• **Work instruction**:
What is needed is an exact copy of the data below, pictures excluded.

Stored records:
########################################
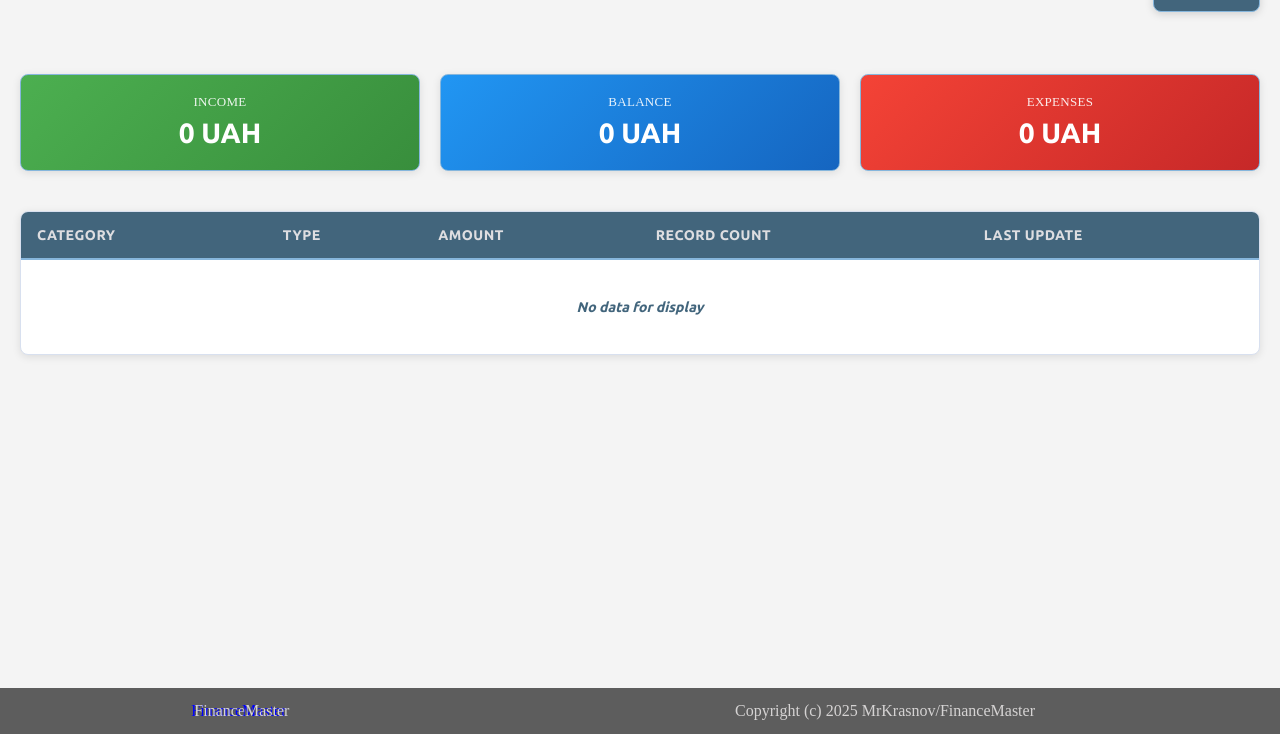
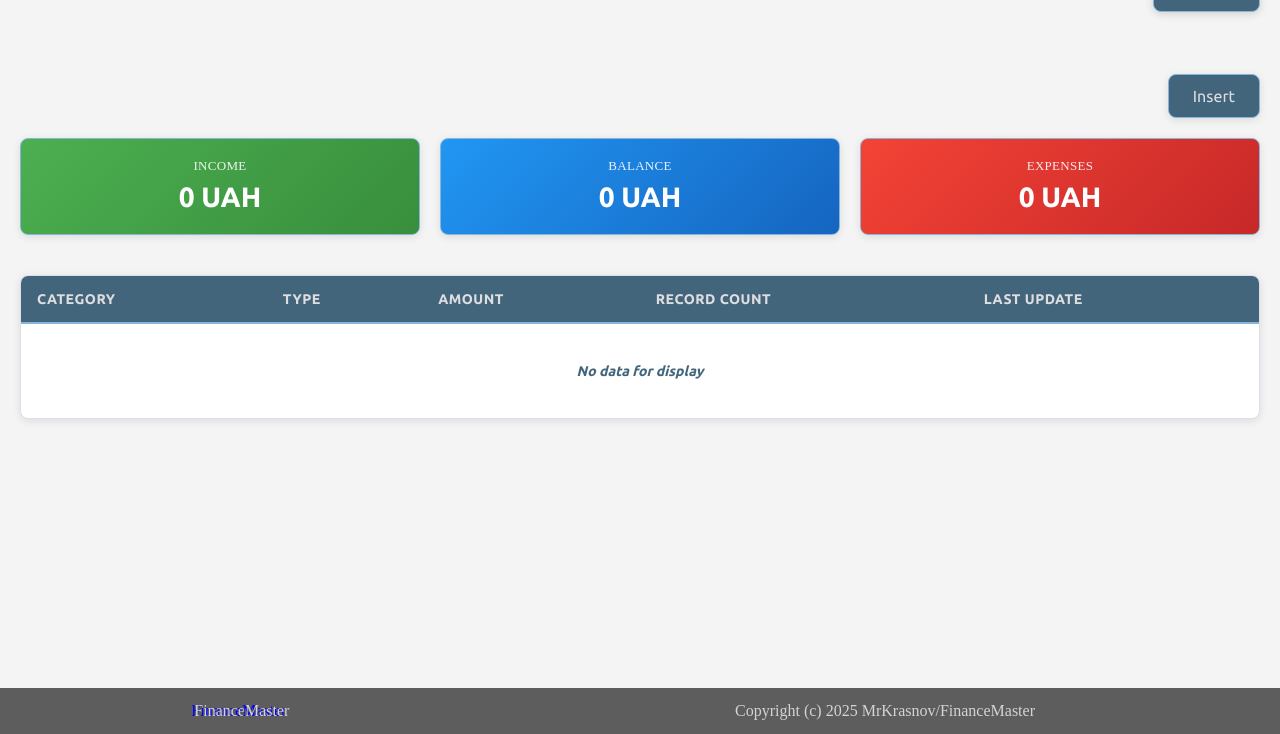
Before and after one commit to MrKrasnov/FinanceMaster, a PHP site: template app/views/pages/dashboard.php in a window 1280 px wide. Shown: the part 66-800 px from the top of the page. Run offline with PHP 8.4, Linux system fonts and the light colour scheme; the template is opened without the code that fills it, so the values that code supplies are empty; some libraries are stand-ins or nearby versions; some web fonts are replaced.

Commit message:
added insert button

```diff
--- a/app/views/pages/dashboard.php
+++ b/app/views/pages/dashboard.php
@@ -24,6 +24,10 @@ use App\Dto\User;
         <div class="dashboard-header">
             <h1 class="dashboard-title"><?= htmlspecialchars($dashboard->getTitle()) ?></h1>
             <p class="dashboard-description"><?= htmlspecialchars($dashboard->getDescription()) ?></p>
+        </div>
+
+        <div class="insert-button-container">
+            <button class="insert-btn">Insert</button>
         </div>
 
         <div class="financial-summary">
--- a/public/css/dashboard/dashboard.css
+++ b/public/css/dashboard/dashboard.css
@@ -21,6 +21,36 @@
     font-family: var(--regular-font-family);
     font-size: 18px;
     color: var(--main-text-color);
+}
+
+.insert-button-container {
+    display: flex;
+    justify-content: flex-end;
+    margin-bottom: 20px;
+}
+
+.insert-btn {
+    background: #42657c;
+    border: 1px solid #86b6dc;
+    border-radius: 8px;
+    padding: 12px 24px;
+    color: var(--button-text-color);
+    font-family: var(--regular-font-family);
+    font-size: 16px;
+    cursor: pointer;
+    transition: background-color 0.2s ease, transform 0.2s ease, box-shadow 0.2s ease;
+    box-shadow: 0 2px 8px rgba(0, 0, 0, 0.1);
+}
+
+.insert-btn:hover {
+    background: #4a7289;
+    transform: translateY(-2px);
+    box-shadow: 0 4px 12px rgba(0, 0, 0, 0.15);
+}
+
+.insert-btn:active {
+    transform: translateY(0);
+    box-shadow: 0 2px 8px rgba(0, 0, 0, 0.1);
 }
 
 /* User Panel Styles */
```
########################################
• **Answer space**:
Before and after one commit to MrKrasnov/FinanceMaster, a PHP site: template app/views/pages/dashboard.php in a window 1280 px wide. Shown: the part 66-800 px from the top of the page. Run offline with PHP 8.4, Linux system fonts and the light colour scheme; the template is opened without the code that fills it, so the values that code supplies are empty; some libraries are stand-ins or nearby versions; some web fonts are replaced.

Commit message:
added insert button

```diff
--- a/app/views/pages/dashboard.php
+++ b/app/views/pages/dashboard.php
@@ -24,6 +24,10 @@ use App\Dto\User;
         <div class="dashboard-header">
             <h1 class="dashboard-title"><?= htmlspecialchars($dashboard->getTitle()) ?></h1>
             <p class="dashboard-description"><?= htmlspecialchars($dashboard->getDescription()) ?></p>
+        </div>
+
+        <div class="insert-button-container">
+            <button class="insert-btn">Insert</button>
         </div>
 
         <div class="financial-summary">
--- a/public/css/dashboard/dashboard.css
+++ b/public/css/dashboard/dashboard.css
@@ -21,6 +21,36 @@
     font-family: var(--regular-font-family);
     font-size: 18px;
     color: var(--main-text-color);
+}
+
+.insert-button-container {
+    display: flex;
+    justify-content: flex-end;
+    margin-bottom: 20px;
+}
+
+.insert-btn {
+    background: #42657c;
+    border: 1px solid #86b6dc;
+    border-radius: 8px;
+    padding: 12px 24px;
+    color: var(--button-text-color);
+    font-family: var(--regular-font-family);
+    font-size: 16px;
+    cursor: pointer;
+    transition: background-color 0.2s ease, transform 0.2s ease, box-shadow 0.2s ease;
+    box-shadow: 0 2px 8px rgba(0, 0, 0, 0.1);
+}
+
+.insert-btn:hover {
+    background: #4a7289;
+    transform: translateY(-2px);
+    box-shadow: 0 4px 12px rgba(0, 0, 0, 0.15);
+}
+
+.insert-btn:active {
+    transform: translateY(0);
+    box-shadow: 0 2px 8px rgba(0, 0, 0, 0.1);
 }
 
 /* User Panel Styles */
```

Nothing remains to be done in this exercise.